Treatment

If a needle biopsy shows that the lump is a fibroadenoma, the lump may be left in place or removed.

You and your health care provider can discuss whether or not to remove the lump. Reasons to have it removed include:

If the lump is not removed, your provider will watch to see if it changes or grows.

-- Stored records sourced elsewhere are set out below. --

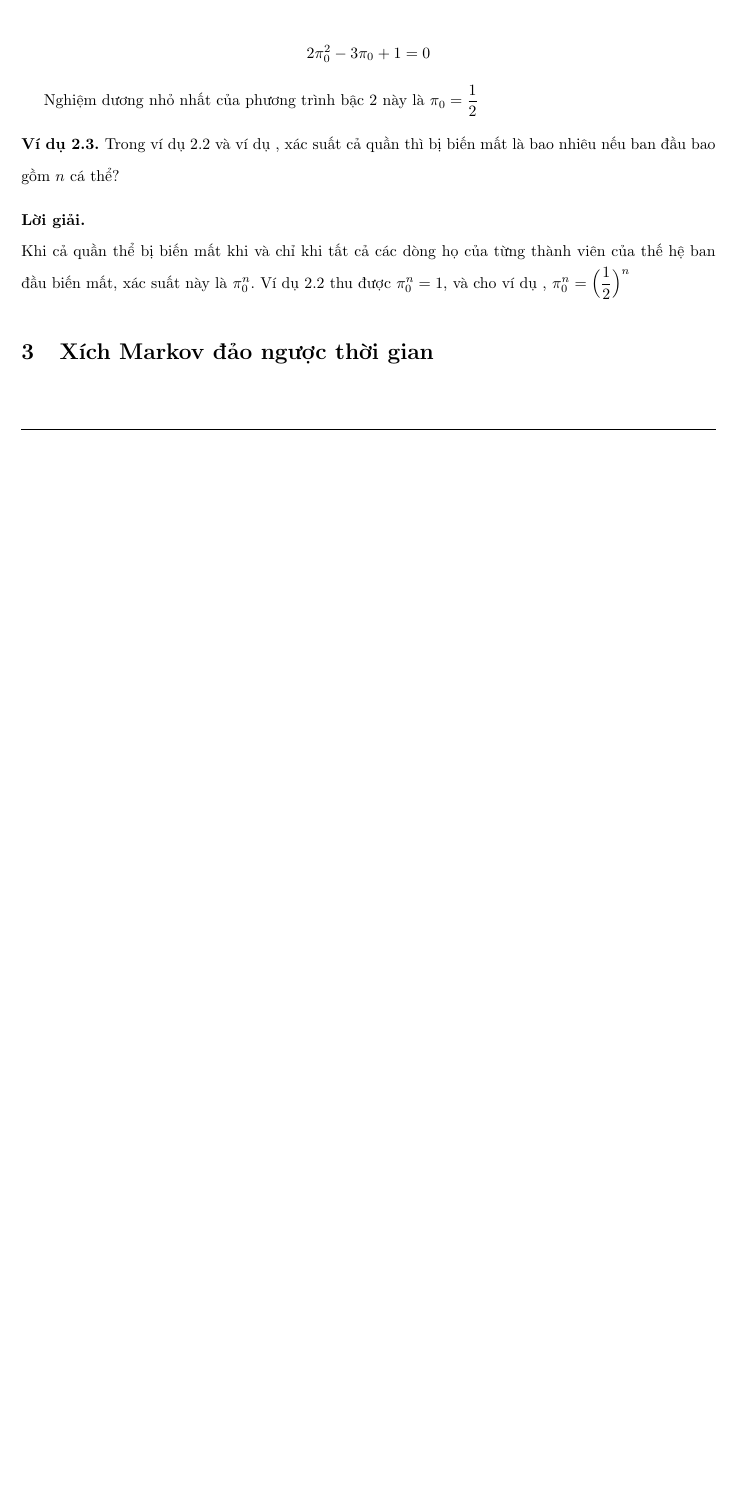
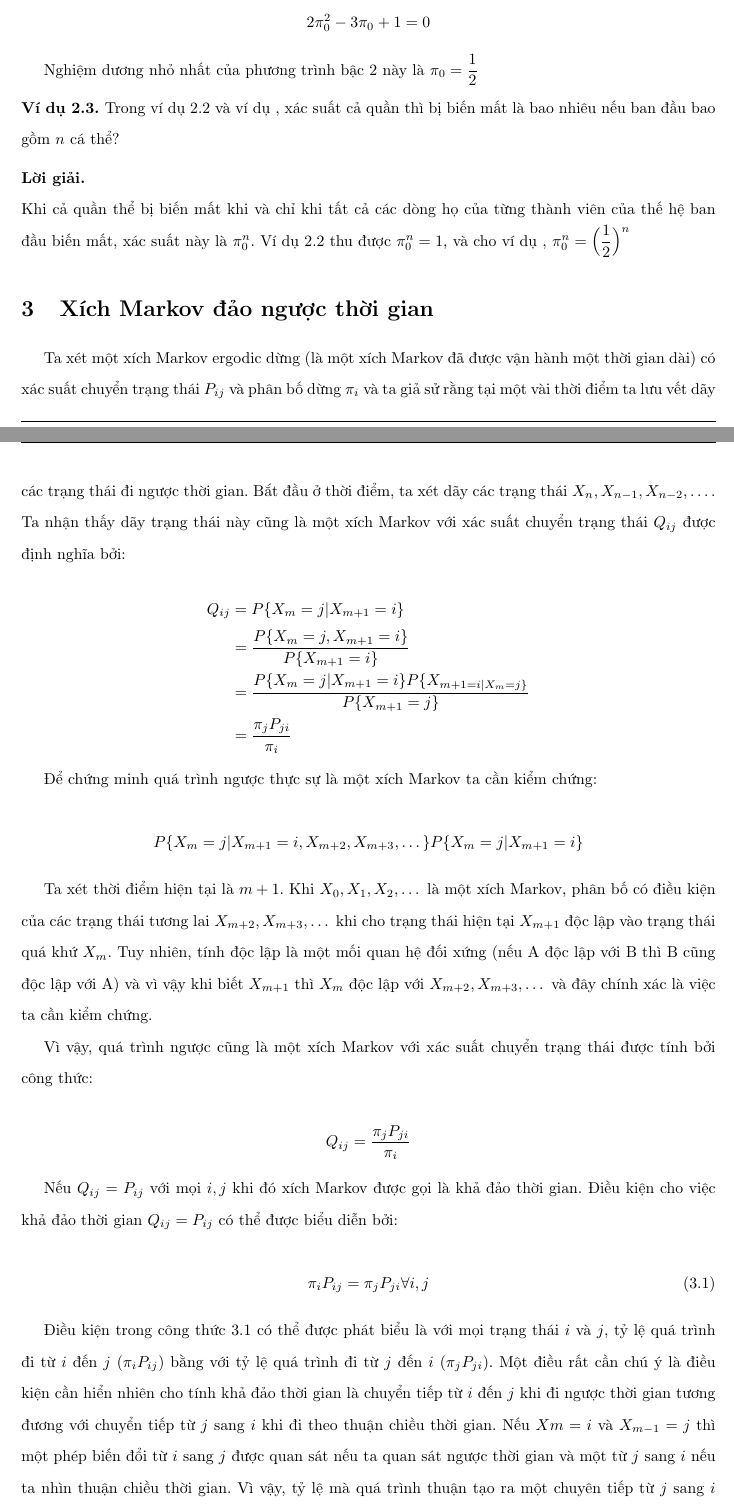
Before and after one commit to NguyenThanhAI/Random_Methods_and_Its_Applications_Essay, a LaTeX document (main.tex): part of page 10 of 10 before the commit and two parts of pages 10 and 11 of 12 after it, the two joined at a grey line, cut so that both start at the same text, the shorter picture padded with empty space. Compiled offline with pdfLaTeX.

Commit message:
23h28 24/03/2023

```diff
--- a/main.tex
+++ b/main.tex
@@ -510,4 +510,42 @@
 
     \section{Xích Markov đảo ngược thời gian}
 
+    Ta xét một xích Markov ergodic dừng (là một xích Markov đã được vận hành một thời gian dài) có xác suất chuyển trạng thái $P_{ij}$ và phân bố dừng $\pi_i$ và ta giả sử rằng tại một vài thời điểm ta lưu vết dãy các trạng thái đi ngược thời gian.
+    Bắt đầu ở thời điểm, ta xét dãy các trạng thái $X_n, X_{n-1}, X_{n-2}, \dots$.
+    Ta nhận thấy dãy trạng thái này cũng là một xích Markov với xác suất chuyển trạng thái $Q_{ij}$ được định nghĩa bởi:
 
+    \begin{equation*}
+        \begin{aligned}
+            Q_{ij} &= P \lbrace X_m = j \vert X_{m+1} = i \rbrace \\
+            &= \dfrac{P \lbrace X_m = j, X_{m+1}=i \rbrace}{P \lbrace X_{m+1}=i \rbrace} \\
+            &= \dfrac{P \lbrace X_m = j \vert X_{m+1} = i \rbrace P \lbrace X_{m+1=i \vert X_m = j \rbrace}}{P \lbrace X_{m+1}=j \rbrace} \\
+            &= \dfrac{\pi_j P_{ji}}{\pi_i}
+        \end{aligned}
+    \end{equation*}
+
+    Để chứng minh quá trình ngược thực sự là một xích Markov ta cần kiểm chứng:
+
+    \begin{equation*}
+        P \lbrace X_m = j \vert X_{m+1}=i, X_{m+2}, X_{m+3}, \dots \rbrace P \lbrace X_m = j \vert X_{m+1}=i \rbrace
+    \end{equation*}
+
+    Ta xét thời điểm hiện tại là $m+1$. Khi $X_0, X_1, X_2, \dots$ là một xích Markov, phân bố có điều kiện của các trạng thái tương lai $X_{m+2}, X_{m+3}, \dots$ khi cho trạng thái hiện tại $X_{m+1}$ độc lập vào trạng thái quá khứ $X_m$.
+    Tuy nhiên, tính độc lập là một mối quan hệ đối xứng (nếu A độc lập với B thì B cũng độc lập với A) và vì vậy khi biết $X_{m+1}$ thì $X_m$ độc lập với $X_{m+2}, X_{m+3}, \dots$ và đây chính xác là việc ta cần kiểm chứng.
+
+    Vì vậy, quá trình ngược cũng là một xích Markov với xác suất chuyển trạng thái được tính bởi công thức:
+
+    \begin{equation*}
+        Q_{ij} = \dfrac{\pi_j P_{ji}}{\pi_i}
+    \end{equation*}
+
+    Nếu $Q_{ij} = P_{ij}$ với mọi $i, j$ khi đó xích Markov được gọi là khả đảo thời gian.
+    Điều kiện cho việc khả đảo thời gian $Q_{ij}=P_{ij}$ có thể được biểu diễn bởi:
+
+    \begin{equation} \label{eq:Time-Reversible}
+        \pi_i P_{ij} = \pi_j P_{ji} \forall i, j
+    \end{equation}
+
+    Điều kiện trong công thức \ref{eq:Time-Reversible} có thể được phát biểu là với mọi trạng thái $i$ và $j$, tỷ lệ quá trình đi từ $i$ đến $j$ ($\pi_i P_{ij}$) bằng với tỷ lệ quá trình đi từ $j$ đến $i$ ($\pi_j P_{ji}$).
+    Một điều rất cần chú ý là điều kiện cần hiển nhiên cho tính khả đảo thời gian là chuyển tiếp từ $i$ đến $j$ khi đi ngược thời gian tương đương với chuyển tiếp từ $j$ sang $i$ khi đi theo thuận chiều thời gian.
+    Nếu $Xm=i$ và $X_{m-1}=j$ thì một phép biến đổi từ $i$ sang $j$ được quan sát nếu ta quan sát ngược thời gian và một từ $j$ sang $i$ nếu ta nhìn thuận chiều thời gian.
+    Vì vậy, tỷ lệ mà quá trình thuận tạo ra một chuyên tiếp từ $j$ sang $i$ luôn luôn bằng với tỷ lệ quá trình ngược tạo ra một chuyển tiếp từ $i$ sang $j$.
@@ -513,0 +557,2 @@
+        x_i P_{ij} = x_j P_{ji} \thickspace \forall i, j \thickspace \sum_{i} x_i = 1
+    \end{equation}
```
Also changed, not shown: main.tex (30 more changed lines).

This may be done using:

Sometimes, the lump is destroyed without removing it:

Outlook (Prognosis)

If the lump is left in place and watched carefully, it may need to be removed at a later time if it changes or grows.

In very rare cases, the lump is cancer, and will need further treatment.

When to Contact a Medical Professional

Call your provider if you notice:


Review Date: 2/11/2017
Reviewed By: Debra G. Wechter, MD, FACS, general surgery practice specializing in breast cancer, Virginia Mason Medical Center, Seattle, WA. Also reviewed by David Zieve, MD, MHA, Medical Director, Brenda Conaway, Editorial Director, and the A.D.A.M. Editorial team.

This information should not be used during any medical emergency or for the diagnosis or treatment of any medical condition. A licensed medical professional should be consulted for diagnosis and treatment of any and all medical conditions. Call 911 for all medical emergencies. © 1997- 2007 A.D.A.M., Inc. Any duplication or distribution of the information contained herein is strictly prohibited.